§ DATA SUPPLIED:
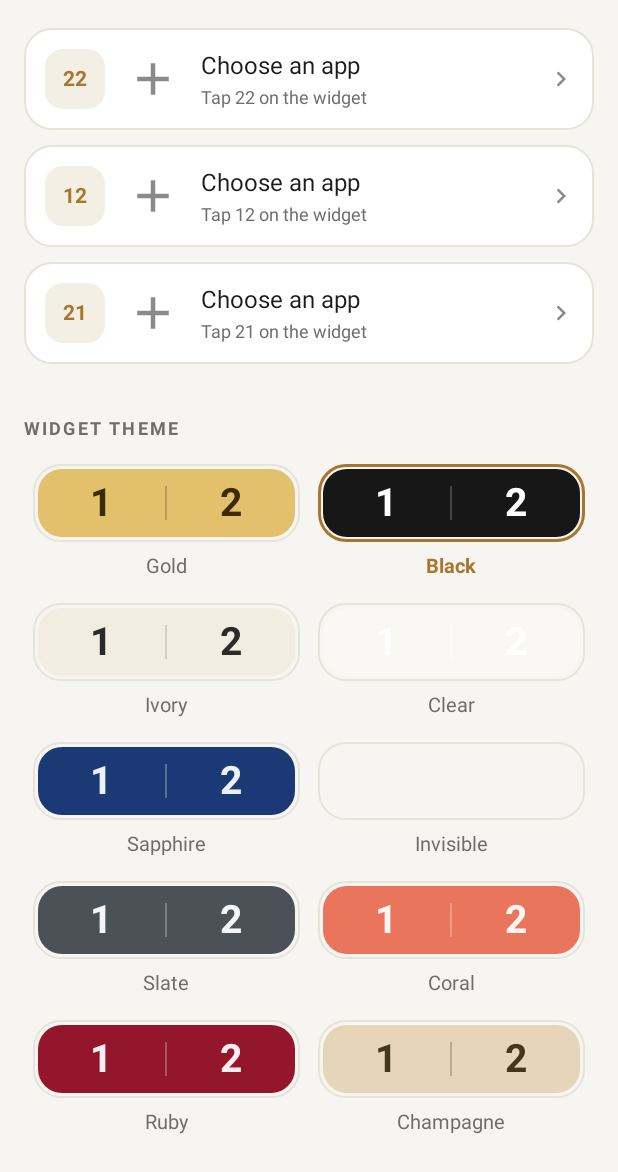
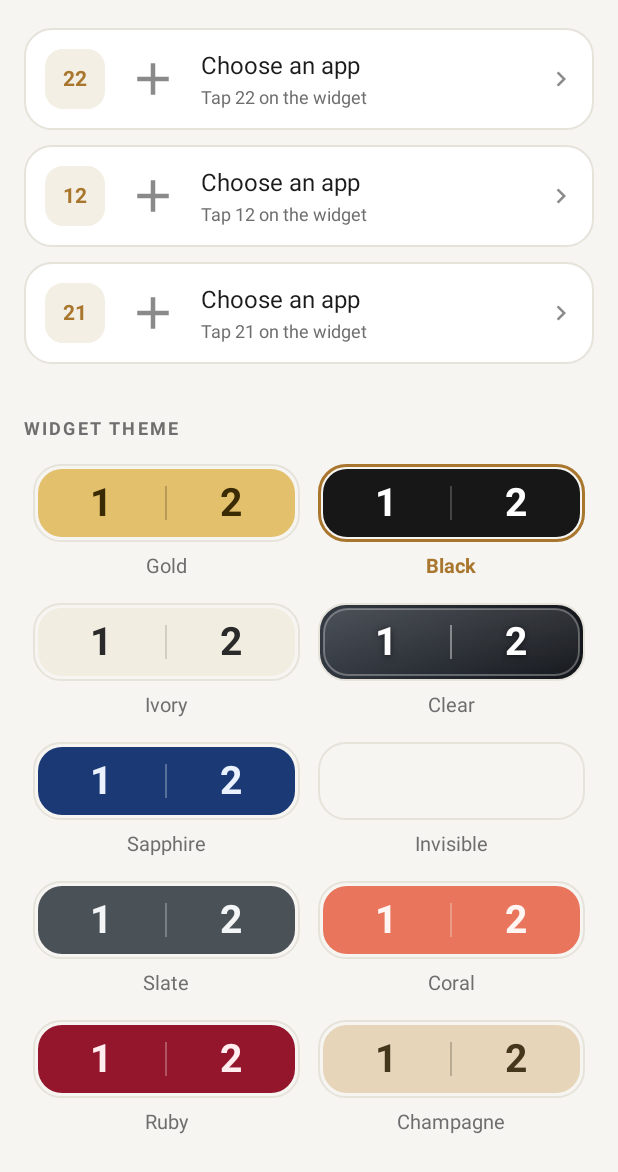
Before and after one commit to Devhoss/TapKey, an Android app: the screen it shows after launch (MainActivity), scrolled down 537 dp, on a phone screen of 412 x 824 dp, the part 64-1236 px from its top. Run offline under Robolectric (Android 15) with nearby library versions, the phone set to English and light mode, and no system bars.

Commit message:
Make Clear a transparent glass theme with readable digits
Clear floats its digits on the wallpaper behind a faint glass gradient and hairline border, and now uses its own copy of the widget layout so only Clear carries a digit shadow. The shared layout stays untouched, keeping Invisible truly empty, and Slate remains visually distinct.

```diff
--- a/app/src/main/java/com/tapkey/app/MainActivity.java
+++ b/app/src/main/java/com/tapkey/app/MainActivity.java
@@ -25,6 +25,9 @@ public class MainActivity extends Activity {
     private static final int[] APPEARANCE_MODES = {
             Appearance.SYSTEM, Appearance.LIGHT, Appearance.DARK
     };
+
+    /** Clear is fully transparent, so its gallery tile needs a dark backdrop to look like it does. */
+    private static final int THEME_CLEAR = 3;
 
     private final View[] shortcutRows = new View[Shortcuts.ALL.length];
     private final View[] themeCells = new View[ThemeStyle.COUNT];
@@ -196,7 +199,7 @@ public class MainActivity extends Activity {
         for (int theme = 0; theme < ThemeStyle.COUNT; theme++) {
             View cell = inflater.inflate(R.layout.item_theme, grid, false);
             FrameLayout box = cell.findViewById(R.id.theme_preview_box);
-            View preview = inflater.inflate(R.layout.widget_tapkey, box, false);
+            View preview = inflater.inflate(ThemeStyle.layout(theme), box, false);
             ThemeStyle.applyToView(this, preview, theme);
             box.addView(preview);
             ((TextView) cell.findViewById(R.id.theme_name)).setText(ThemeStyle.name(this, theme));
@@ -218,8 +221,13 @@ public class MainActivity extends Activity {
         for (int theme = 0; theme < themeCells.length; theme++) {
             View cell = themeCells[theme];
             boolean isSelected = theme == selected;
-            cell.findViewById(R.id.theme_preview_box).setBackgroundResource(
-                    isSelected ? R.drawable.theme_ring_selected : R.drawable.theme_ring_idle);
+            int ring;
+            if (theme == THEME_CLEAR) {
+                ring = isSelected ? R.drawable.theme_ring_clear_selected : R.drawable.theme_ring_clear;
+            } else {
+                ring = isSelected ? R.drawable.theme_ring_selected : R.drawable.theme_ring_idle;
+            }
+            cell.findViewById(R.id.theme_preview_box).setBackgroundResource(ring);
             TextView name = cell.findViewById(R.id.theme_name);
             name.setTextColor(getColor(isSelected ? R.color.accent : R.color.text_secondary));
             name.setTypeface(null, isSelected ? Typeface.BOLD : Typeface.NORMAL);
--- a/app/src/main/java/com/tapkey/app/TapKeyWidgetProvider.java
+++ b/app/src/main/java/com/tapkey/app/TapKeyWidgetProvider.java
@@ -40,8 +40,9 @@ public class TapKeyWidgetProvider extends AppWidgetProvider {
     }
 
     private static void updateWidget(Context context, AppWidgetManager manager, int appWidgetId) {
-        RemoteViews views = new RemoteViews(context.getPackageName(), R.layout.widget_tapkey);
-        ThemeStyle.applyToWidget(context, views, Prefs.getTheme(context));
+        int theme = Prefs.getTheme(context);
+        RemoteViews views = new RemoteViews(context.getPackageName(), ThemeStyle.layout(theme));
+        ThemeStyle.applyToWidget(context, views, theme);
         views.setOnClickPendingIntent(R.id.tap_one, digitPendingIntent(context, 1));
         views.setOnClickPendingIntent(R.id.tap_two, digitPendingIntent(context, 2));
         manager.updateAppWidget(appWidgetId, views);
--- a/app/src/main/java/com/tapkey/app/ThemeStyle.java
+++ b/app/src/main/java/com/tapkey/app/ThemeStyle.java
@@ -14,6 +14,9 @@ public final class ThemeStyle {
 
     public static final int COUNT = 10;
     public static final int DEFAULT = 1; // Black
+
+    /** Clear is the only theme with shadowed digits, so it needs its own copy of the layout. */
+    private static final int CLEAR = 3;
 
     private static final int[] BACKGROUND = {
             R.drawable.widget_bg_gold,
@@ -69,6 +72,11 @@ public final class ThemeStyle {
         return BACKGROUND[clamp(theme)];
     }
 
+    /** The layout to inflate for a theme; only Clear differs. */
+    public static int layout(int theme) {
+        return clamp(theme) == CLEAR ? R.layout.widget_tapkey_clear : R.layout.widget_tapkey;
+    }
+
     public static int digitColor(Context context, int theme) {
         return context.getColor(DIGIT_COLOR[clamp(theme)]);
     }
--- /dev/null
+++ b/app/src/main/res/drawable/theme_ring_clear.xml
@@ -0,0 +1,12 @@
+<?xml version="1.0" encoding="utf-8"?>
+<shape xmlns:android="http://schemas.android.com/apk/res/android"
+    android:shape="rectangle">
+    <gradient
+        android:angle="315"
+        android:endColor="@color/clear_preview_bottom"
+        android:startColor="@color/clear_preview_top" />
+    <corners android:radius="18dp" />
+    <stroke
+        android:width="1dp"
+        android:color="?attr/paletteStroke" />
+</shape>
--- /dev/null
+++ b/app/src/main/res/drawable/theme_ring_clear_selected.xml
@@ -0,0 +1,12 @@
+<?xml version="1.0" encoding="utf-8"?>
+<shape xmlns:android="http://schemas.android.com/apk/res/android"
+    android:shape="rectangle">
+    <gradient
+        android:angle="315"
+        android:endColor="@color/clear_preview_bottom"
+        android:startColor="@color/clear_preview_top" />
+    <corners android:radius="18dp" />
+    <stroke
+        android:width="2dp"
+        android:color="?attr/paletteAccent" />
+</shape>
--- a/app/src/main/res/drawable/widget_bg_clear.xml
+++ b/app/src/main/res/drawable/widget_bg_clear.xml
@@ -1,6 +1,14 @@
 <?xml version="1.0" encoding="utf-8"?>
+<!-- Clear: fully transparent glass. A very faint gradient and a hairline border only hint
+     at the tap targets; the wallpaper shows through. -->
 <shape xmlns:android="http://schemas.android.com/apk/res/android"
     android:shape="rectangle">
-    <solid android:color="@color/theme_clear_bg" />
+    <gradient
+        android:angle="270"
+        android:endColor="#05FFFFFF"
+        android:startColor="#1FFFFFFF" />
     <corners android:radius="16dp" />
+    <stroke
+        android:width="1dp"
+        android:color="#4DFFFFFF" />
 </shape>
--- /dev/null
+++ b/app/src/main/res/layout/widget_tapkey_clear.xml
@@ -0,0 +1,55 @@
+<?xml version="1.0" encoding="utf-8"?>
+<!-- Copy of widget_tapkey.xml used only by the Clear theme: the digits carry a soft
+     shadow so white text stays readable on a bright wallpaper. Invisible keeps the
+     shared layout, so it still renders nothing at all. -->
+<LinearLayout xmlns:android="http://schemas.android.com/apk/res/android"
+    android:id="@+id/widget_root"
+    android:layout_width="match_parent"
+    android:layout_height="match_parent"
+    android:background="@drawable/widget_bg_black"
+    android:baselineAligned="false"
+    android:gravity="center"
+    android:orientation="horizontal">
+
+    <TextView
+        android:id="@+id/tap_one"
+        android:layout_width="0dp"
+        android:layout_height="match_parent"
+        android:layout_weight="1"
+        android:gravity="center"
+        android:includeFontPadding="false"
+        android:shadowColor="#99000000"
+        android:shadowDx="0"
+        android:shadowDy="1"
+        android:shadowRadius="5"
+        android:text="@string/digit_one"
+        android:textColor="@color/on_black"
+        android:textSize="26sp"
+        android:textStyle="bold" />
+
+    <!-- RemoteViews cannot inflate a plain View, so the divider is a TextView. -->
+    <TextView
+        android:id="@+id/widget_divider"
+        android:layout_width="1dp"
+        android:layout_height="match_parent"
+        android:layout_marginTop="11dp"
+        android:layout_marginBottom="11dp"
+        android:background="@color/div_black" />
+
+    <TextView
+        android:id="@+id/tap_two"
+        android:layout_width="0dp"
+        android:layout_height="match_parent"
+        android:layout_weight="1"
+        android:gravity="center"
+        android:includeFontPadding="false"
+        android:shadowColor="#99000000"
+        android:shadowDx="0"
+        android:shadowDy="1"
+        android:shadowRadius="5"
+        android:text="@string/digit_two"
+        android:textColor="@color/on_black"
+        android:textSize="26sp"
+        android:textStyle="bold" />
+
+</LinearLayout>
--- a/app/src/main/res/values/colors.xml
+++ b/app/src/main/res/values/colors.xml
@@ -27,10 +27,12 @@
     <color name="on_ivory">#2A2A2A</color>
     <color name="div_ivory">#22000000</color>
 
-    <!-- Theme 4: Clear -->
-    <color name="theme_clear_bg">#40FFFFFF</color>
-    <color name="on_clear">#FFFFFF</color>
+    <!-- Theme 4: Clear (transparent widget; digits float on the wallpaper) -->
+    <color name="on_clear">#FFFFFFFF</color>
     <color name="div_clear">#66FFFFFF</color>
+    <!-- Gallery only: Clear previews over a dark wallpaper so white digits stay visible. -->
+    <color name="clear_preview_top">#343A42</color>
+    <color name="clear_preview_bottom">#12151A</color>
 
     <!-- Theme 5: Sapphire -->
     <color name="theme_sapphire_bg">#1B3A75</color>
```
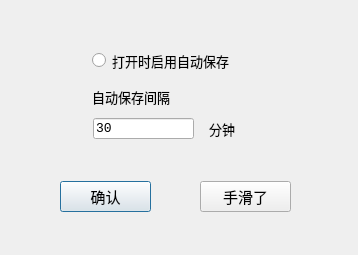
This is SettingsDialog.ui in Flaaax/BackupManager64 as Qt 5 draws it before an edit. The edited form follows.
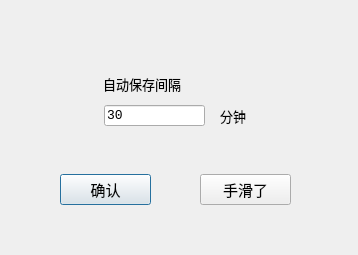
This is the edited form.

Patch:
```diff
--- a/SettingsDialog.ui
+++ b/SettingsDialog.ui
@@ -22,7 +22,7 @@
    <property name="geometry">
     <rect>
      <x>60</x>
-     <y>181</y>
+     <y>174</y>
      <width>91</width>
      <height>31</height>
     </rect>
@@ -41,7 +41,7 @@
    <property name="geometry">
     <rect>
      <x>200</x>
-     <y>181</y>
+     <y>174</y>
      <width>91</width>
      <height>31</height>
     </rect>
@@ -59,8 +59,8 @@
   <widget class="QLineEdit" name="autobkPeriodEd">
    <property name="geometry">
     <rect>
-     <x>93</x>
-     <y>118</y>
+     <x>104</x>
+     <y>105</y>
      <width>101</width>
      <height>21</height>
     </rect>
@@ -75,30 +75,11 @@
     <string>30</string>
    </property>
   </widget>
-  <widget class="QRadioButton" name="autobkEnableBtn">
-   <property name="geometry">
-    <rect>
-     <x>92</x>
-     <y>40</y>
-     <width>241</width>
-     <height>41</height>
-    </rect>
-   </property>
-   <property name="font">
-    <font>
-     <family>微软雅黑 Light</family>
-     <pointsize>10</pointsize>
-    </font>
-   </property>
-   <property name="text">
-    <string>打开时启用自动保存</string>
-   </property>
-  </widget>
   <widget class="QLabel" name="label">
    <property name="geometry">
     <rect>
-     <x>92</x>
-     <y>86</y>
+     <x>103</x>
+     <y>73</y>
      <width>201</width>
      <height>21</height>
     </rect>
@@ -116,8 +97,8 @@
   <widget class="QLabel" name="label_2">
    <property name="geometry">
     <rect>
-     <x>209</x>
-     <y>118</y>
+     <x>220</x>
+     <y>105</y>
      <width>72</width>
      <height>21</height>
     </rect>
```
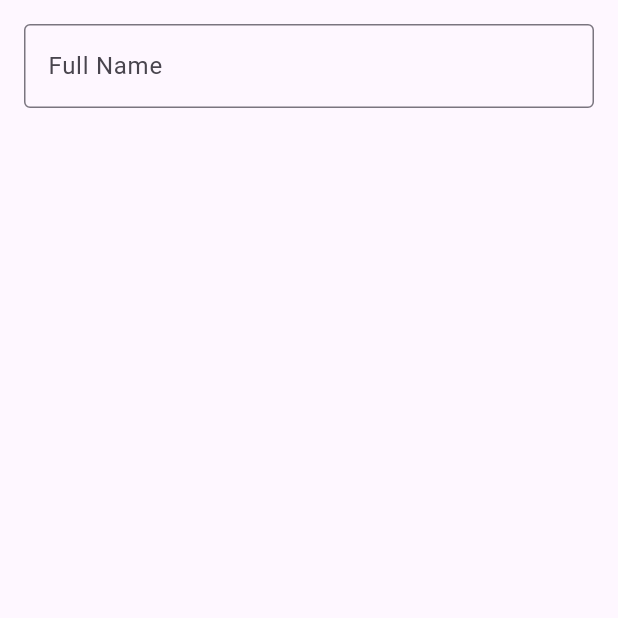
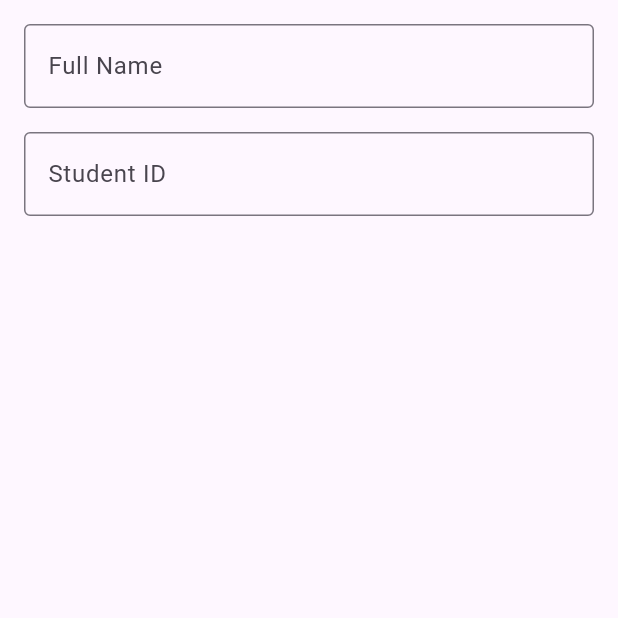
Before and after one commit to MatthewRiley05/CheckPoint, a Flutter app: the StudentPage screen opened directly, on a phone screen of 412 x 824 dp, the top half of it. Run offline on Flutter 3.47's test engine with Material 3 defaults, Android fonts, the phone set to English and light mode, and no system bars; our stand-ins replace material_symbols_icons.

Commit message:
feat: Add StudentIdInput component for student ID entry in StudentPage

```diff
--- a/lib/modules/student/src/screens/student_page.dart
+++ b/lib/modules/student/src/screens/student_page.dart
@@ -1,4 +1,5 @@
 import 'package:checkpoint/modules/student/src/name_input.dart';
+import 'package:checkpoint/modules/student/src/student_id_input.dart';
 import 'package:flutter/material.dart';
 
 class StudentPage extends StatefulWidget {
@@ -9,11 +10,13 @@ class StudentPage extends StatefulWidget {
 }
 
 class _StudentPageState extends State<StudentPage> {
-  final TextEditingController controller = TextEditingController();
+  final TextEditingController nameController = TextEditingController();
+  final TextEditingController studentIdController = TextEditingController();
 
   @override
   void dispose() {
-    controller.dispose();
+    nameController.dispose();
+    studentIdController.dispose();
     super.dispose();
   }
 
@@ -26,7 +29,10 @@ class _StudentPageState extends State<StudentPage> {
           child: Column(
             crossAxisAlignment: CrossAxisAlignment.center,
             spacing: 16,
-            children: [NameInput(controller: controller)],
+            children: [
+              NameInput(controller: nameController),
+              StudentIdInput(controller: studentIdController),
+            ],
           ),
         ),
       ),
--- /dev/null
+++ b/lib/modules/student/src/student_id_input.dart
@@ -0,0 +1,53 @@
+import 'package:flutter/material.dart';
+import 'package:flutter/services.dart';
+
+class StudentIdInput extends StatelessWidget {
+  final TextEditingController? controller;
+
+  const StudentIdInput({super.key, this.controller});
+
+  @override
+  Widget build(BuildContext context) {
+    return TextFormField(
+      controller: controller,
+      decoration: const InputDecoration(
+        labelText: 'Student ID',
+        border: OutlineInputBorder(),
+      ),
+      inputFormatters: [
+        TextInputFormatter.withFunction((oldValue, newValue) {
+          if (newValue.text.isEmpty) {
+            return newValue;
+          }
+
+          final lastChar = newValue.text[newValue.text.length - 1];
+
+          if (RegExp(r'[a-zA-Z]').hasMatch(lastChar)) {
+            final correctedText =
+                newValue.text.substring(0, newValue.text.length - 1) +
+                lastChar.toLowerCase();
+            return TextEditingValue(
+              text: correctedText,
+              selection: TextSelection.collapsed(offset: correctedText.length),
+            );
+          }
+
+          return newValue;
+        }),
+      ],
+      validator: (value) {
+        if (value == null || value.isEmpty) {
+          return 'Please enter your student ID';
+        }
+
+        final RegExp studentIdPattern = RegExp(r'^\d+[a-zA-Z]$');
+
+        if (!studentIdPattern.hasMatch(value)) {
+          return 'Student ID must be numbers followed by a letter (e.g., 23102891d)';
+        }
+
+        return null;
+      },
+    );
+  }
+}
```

§ TASK PROMPT:
Find and copy each line of the material that holds the word "ThemeStyle".

§ SOLUTION FOR THIS EXERCISE:
     private final View[] themeCells = new View[ThemeStyle.COUNT];
         for (int theme = 0; theme < ThemeStyle.COUNT; theme++) {
+            View preview = inflater.inflate(ThemeStyle.layout(theme), box, false);
             ThemeStyle.applyToView(this, preview, theme);
             ((TextView) cell.findViewById(R.id.theme_name)).setText(ThemeStyle.name(this, theme));
-        ThemeStyle.applyToWidget(context, views, Prefs.getTheme(context));
+        RemoteViews views = new RemoteViews(context.getPackageName(), ThemeStyle.layout(theme));
+        ThemeStyle.applyToWidget(context, views, theme);
--- a/app/src/main/java/com/tapkey/app/ThemeStyle.java
+++ b/app/src/main/java/com/tapkey/app/ThemeStyle.java
@@ -14,6 +14,9 @@ public final class ThemeStyle {
@@ -69,6 +72,11 @@ public final class ThemeStyle {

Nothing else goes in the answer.